When I first was getting into astrology, one of my biggest turn-offs was how gendered it seemed.
Cheesy lines like this teaser from Linda Goodman’s 1978 classic Love Signsmade me roll my eyes practically out of my head:
A Scorpio woman…will expect a Sagittarius man to pay for his sins.
Aside from the assumption that everyone reading the book was straight (so 1978!), it also suggested that women and men inhabited separate universes of experience, desire, and emotion. (And obviously there was no gender between or outside those roles.) Even now, there are plenty of heteronormative astrologers who read women’s charts differently from men’s, and vice versa.
Mars and Venus are crucial tools in the astrology gender binary toolkit, a la another famous self-help book of the late 20th century, Men are from Mars, Women are from Venus. Even though every human (and dog and parrot and world event) has both Mars and Venus in their natal chart, a heteronormative approach to the chart says that a woman’s Mars represents the men in her life and a man’s Venus represents his wife and girlfriends.

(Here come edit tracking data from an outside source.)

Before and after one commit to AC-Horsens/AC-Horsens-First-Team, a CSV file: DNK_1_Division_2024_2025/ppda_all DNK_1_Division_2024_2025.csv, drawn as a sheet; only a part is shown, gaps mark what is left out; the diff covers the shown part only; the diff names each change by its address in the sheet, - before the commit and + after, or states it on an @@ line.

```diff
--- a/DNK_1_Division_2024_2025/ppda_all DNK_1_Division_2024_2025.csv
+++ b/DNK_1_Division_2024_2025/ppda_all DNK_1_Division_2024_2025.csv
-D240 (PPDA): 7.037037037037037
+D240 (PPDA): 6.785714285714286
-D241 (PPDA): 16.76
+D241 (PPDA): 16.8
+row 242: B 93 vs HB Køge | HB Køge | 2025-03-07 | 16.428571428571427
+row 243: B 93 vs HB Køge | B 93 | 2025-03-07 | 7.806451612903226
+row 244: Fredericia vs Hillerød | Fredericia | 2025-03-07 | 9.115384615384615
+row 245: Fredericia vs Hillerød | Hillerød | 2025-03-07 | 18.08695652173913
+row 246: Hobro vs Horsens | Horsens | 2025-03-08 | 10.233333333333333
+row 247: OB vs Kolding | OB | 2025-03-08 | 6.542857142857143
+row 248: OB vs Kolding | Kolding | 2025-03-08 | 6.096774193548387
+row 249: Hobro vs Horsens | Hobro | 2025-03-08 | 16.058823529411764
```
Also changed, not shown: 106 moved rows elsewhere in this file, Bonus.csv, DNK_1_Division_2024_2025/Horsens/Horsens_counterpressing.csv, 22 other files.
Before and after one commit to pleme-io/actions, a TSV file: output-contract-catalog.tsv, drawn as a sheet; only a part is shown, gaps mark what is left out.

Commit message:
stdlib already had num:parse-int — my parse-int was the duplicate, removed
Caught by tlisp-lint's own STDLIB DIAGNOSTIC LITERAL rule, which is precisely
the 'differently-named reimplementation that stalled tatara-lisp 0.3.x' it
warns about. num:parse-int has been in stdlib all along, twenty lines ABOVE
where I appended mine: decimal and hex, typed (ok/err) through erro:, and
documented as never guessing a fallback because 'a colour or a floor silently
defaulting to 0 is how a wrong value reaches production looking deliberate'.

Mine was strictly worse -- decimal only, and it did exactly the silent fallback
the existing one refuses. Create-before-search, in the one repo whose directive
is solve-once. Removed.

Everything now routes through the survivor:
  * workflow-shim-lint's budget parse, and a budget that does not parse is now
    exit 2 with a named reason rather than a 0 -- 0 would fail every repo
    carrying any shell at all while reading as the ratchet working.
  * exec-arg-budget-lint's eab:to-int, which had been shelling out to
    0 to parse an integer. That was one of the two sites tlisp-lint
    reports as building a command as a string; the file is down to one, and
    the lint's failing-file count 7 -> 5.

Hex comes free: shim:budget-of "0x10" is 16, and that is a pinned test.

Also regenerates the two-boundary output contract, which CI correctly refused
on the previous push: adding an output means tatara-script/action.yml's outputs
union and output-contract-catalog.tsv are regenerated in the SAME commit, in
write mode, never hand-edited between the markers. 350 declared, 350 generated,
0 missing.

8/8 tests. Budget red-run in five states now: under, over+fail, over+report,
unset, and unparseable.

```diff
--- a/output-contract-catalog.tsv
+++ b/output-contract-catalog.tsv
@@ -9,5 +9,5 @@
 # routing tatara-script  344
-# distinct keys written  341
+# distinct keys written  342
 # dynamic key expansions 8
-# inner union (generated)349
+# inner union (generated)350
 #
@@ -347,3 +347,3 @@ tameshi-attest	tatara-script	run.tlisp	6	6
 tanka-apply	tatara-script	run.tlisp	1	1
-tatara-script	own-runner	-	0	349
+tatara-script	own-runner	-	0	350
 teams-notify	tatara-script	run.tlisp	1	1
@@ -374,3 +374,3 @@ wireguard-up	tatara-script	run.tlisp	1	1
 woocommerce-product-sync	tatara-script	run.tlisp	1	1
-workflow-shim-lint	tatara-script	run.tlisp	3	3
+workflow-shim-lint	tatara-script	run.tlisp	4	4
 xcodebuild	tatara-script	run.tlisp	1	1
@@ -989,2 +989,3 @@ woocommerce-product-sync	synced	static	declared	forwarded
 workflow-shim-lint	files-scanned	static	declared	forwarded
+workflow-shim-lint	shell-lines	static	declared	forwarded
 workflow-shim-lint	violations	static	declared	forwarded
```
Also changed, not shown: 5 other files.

What a dysfunctional, ridiculous way to do astrology!
Mars and Venus are two of the personal (fast-moving) planets, meaning that they represent really basic parts of your personality.
Mars is self-centered and active. It describes your energy levels and sex drive, how you stand up for yourself and others and how you go about getting what you want. Venus is relationship-oriented and receptive. It describes what you love, how you experience pleasure and beauty, how you join forces with a partner and how you balance your desires with another person’s wants.

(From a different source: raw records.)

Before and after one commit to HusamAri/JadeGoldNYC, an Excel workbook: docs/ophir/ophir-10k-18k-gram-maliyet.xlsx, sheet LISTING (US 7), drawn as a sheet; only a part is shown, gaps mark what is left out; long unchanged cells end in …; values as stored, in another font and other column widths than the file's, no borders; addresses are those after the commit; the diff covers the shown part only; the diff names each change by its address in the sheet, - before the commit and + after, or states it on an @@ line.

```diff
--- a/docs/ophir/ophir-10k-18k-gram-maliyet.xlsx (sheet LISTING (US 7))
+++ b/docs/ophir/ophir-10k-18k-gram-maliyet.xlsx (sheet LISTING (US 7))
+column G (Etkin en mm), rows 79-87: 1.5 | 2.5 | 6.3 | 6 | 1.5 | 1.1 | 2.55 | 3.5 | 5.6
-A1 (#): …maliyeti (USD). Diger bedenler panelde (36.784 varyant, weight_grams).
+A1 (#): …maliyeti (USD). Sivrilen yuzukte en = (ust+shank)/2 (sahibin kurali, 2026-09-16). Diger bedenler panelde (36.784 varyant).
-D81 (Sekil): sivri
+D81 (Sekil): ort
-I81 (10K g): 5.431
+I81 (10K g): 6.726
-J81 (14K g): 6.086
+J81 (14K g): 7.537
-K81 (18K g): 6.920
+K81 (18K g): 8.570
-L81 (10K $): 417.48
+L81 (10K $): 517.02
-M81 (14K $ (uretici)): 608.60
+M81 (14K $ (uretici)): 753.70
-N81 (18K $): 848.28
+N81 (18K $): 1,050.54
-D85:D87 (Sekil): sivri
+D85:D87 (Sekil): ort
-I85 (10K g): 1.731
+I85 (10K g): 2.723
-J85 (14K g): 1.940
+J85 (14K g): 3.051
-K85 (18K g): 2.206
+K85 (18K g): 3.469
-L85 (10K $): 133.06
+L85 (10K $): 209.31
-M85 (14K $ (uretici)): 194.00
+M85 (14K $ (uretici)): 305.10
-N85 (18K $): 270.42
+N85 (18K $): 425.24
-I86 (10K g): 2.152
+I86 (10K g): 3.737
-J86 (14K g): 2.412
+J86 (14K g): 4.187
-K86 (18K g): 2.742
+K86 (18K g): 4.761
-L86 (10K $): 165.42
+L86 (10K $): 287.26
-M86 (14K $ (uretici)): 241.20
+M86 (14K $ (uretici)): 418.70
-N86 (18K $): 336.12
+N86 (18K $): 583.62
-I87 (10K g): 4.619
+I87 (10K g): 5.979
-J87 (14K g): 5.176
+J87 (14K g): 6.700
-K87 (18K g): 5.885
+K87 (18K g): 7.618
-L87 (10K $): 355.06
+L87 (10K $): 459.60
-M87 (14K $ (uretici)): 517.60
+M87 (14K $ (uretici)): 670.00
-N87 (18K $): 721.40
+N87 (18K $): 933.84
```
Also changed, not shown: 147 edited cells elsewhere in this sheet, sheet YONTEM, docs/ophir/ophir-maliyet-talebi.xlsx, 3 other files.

It’s convenient for sexism to assign Martian superpowers to men and Venusian grace to women, but, man, is it dumb.
To say a woman experiences her Mars solely through men, is like saying she never makes the first move (in any part of her life) and that if she has goals, she depends on her boyfriend or dad to pursue them for her. Meanwhile, without Venus, men are rugged, loveless islands needing women if they are to ever pause and enjoy the moment. Genderqueers and other gender outsiders probably don’t even exist.

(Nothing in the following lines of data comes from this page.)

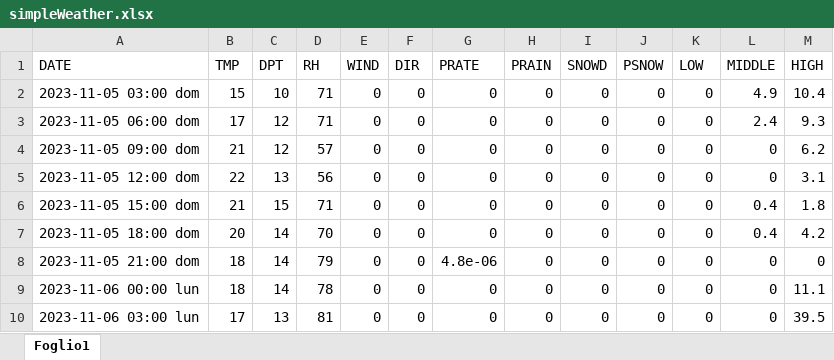
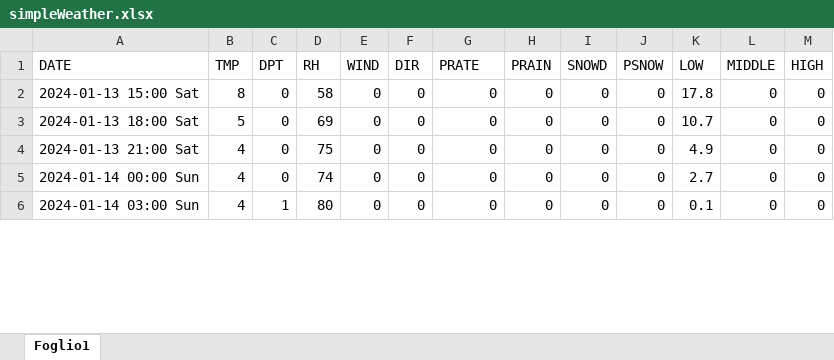
Before and after one commit to remotomasi/ngrib, an Excel workbook: data/simpleWeather.xlsx, sheet Foglio1, drawn as a sheet; only a part is shown; values as stored, in another font and other column widths than the file's, no cell formats; removed rows and columns are numbered as before the commit, all else as after; the diff covers the shown part only; the diff names each change by its address in the sheet, - before the commit and + after, or states it on an @@ line.

```diff
--- a/data/simpleWeather.xlsx (sheet Foglio1)
+++ b/data/simpleWeather.xlsx (sheet Foglio1)
-row 2: 2023-11-05 03:00 dom | 15 | 10 | 71 | 0 | 0 | 0 | 0 | 0 | 0 | 0 | 4.9 | 10.4
-row 3: 2023-11-05 06:00 dom | 17 | 12 | 71 | 0 | 0 | 0 | 0 | 0 | 0 | 0 | 2.4 | 9.3
-A2 (DATE): 2023-11-05 09:00 dom
+A2 (DATE): 2024-01-13 15:00 Sat
-B2 (TMP): 21
+B2 (TMP): 8
-C2 (DPT): 12
+C2 (DPT): 0
-D2 (RH): 57
+D2 (RH): 58
-K2 (LOW): 0
+K2 (LOW): 17.8
-M2 (HIGH): 6.2
+M2 (HIGH): 0
-A3 (DATE): 2023-11-05 12:00 dom
+A3 (DATE): 2024-01-13 18:00 Sat
-B3 (TMP): 22
+B3 (TMP): 5
-C3 (DPT): 13
+C3 (DPT): 0
-D3 (RH): 56
+D3 (RH): 69
-K3 (LOW): 0
+K3 (LOW): 10.7
-M3 (HIGH): 3.1
+M3 (HIGH): 0
-row 6: 2023-11-05 15:00 dom | 21 | 15 | 71 | 0 | 0 | 0 | 0 | 0 | 0 | 0 | 0.4 | 1.8
-row 7: 2023-11-05 18:00 dom | 20 | 14 | 70 | 0 | 0 | 0 | 0 | 0 | 0 | 0 | 0.4 | 4.2
-A4 (DATE): 2023-11-05 21:00 dom
+A4 (DATE): 2024-01-13 21:00 Sat
-B4:B5 (TMP): 18
+B4:B5 (TMP): 4
-C4:C5 (DPT): 14
+C4:C5 (DPT): 0
-D4 (RH): 79
+D4 (RH): 75
-G4 (PRATE): 4.8e-06
+G4 (PRATE): 0
-K4 (LOW): 0
+K4 (LOW): 4.9
-A5 (DATE): 2023-11-06 00:00 lun
+A5 (DATE): 2024-01-14 00:00 Sun
-D5 (RH): 78
+D5 (RH): 74
-K5 (LOW): 0
+K5 (LOW): 2.7
-M5 (HIGH): 11.1
+M5 (HIGH): 0
-A6 (DATE): 2023-11-06 03:00 lun
+A6 (DATE): 2024-01-14 03:00 Sun
-B6 (TMP): 17
+B6 (TMP): 4
-C6 (DPT): 13
+C6 (DPT): 1
-D6 (RH): 81
+D6 (RH): 80
-K6 (LOW): 0
+K6 (LOW): 0.1
-M6 (HIGH): 39.5
+M6 (HIGH): 0
```
Also changed, not shown: 19 added rows, 15 removed rows and 108 edited cells elsewhere in this sheet, cell formats, data/final_forecasting_snow.xlsx, data/simpleWeatherSimply.xlsx, 3 other files.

It’s not like old-school pop astrology was totally wrong about this stuff.
As kids, boys are often rewarded for winning contests, strutting their stuff, arguing and punching – expressions of their natal charts’ Mars. As adults, women (and anyone seen as one) can increase their status by dressing stylishly, being sociable and having ‘good’ relationships – expressions of their Venus. That’s why some of those old clichés about Sagittarius men and Scorpio women, say, can seem true: we’re trained to make them that way. Even in queer relationships, and relationships between straight people well-versed in their Judith Butler, one partner can play excited, selfish, top-y Mars and the other can be 100% reasonable Venus, smoothing things over and getting their way through graceful manipulation.
Likewise, both Mars and Venus describe facets of attraction. Mars is what turns us on and excites us. Venus is what and how we love.
Let’s say your Mars is in Gemini and your Venus is in Capricorn. You get turned on by talkers (Gemini) and may tend to have several lovers (or at least flirtations) at the same time, because Gemini likes at least two of everything. At the same time, you’re looking for a serious, long-term relationship (Capricorn) and will likely choose someone ambitious and respected (Capricorn) to do it with. Depending on how these planets sit within your chart, and your free will, you might lean toward your monogamous values (Venus in Capricorn) or seek to feed your short, playful sexual attention span (Mars in Gemini). Butch or femme, agender or nerdy bro, your gender doesn’t really matter when it comes to interpreting your chart.
The cool thing about Mars and Venus is that, in the context of a real natal chart, they rarely split into a clean binary.
If your Mars is in gentle, indirect Pisces, for instance, you’ll still fight, but only in a gentle, indirect way. At worst, this can mean anger comes out as real & awful sickness (Pisces) that may give you a real excuse to quit (Mars) a job you hate but feel guilty (Pisces) about leaving. (There are big, unanswerable questions here about free will and how much control we have over our astrology charts. Like, can a Pisces in Mars person stave off chronic fatigue by doing tai chi? My personal opinion: it’s complicated.)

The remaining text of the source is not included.